$tow High in Transit, a new series of images by Olli Hellmann, is on display now.
It examines the impact of the guano trade by juxtaposing the wealth of Tyntesfield with the barren landscapes of Peru.
This is the last chance to catch the series at at the National Trust property near Bristol.
The exhibition closes on November 22.
$tow High In Transit
The merchant house of William Gibbs was a major player in the Peruvian guano (seabird dung) trade from 1842 to 1861.
Guano profits funded the conversion of Tyntesfield from an ordinary country house into a grand Gothic Revival mansion.
It was worlds apart from the Chincha Islands where bonded labourers mined guano under the harshest of conditions.
Born in Madrid, Gibbs’ unique combination of Spanish language skills, knowledge of the South American trade and access to London finance markets put him ahead of competitors in the lucrative guano trade.
Eventually, he became known as ‘the richest commoner in England’.
$tow High in Transit is a collaboration between Hellmann and Tyntesfield.
The series of triptychs and diptychs juxtapose the fertile wealth of Tyntesfield’s landscape and lavish interiors with the barren Chincha Islands.
The name refers to the storage of guano on the merchant ship’s return to England.
When contaminated by seawater, guano gave off methane gas, which in certain conditions caused spontaneous explosions.
While being transported, it had to be stored high enough above the waterline to avoid this risk.
Hellmann is a senior lecturer in political science at the University of Waikato in New Zealand.
His interest lies in the effects of globalisation and in translating his academic interests into a more visual language.

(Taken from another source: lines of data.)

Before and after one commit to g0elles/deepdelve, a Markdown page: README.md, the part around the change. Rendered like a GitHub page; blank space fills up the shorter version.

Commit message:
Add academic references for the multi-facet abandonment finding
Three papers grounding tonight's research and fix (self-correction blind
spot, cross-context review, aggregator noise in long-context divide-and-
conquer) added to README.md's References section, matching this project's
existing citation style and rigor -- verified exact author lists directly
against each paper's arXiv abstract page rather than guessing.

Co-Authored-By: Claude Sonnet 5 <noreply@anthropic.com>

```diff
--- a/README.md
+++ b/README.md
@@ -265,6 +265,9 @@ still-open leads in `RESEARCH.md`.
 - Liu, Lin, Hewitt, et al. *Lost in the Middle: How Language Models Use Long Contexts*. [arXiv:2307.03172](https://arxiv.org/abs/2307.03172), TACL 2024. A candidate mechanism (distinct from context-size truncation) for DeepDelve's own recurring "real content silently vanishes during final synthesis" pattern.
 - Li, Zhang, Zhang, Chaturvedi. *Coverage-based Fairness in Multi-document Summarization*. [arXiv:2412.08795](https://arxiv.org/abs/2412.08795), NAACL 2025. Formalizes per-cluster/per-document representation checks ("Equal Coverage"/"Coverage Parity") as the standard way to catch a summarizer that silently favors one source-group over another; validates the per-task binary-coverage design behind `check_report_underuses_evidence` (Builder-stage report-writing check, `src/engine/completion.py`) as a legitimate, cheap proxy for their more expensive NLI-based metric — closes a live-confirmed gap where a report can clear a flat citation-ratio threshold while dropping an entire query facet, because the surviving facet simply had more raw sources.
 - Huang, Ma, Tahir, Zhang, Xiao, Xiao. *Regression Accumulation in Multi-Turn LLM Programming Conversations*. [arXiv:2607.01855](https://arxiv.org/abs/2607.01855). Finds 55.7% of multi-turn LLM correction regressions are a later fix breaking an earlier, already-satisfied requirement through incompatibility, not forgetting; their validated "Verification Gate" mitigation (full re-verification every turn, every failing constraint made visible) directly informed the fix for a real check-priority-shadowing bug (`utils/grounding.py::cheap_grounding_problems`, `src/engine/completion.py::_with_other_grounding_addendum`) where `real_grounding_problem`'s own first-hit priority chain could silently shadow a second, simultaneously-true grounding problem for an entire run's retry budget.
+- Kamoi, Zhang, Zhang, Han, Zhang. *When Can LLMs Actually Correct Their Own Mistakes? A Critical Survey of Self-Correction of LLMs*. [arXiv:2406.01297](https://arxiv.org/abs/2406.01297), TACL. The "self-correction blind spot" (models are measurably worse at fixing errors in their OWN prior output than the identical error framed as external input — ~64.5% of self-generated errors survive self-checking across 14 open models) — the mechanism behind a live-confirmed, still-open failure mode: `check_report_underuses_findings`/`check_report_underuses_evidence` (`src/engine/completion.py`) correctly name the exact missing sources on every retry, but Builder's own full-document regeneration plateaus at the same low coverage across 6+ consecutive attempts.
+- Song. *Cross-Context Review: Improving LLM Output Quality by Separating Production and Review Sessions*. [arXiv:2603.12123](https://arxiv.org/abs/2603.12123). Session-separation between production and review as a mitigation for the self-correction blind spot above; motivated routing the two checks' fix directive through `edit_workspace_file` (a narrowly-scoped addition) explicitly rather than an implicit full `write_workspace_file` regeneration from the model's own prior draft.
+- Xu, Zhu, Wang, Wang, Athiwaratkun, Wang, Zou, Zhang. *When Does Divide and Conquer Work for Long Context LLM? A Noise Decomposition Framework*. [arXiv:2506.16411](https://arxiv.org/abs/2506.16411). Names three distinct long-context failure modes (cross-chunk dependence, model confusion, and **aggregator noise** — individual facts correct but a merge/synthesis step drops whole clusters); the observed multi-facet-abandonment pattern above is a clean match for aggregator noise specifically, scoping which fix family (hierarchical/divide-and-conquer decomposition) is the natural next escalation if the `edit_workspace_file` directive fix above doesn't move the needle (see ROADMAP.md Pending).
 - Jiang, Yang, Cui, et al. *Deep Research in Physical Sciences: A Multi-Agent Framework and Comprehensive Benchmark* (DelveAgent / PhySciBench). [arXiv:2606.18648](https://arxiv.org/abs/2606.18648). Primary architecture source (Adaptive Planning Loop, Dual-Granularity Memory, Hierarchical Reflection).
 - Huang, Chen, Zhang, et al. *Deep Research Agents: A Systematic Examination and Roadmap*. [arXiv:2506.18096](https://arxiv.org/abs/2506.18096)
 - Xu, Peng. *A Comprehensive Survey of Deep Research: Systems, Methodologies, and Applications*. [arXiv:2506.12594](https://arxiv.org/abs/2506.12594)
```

In this work he seeks to compare Tyntesfield’s fertile wealth with the barren landscape of the Chinchas.
“What fascinates me about the story of Peru’s guano trade is that something as unremarkable as bird droppings could fuel a booming global economy,” said Hellmann.
“When you visit Tyntesfield you get a real sense of how much money Western companies, such as the Gibbs merchant house, made from selling guano to international markets.
“The expensive art, the lush gardens, the various extensions to the original house, the private chapel – all of this was paid for by the excrement of sea birds.
“For Peru, however, the boom proved to be a curse.
“By juxtaposing Tyntesfield with the barren Chincha Islands, Peru’s main source of guano in the 1800s, I want to show that the guano wealth was not distributed evenly.”
$tow High in Transit is on at Tyntesfield, near Bristol, until November 22.
Visitors can use the hashtag #StowHigh to share their thoughts on the exhibition and the themes it explores.
For more information on the project visit www.ollihellmann.net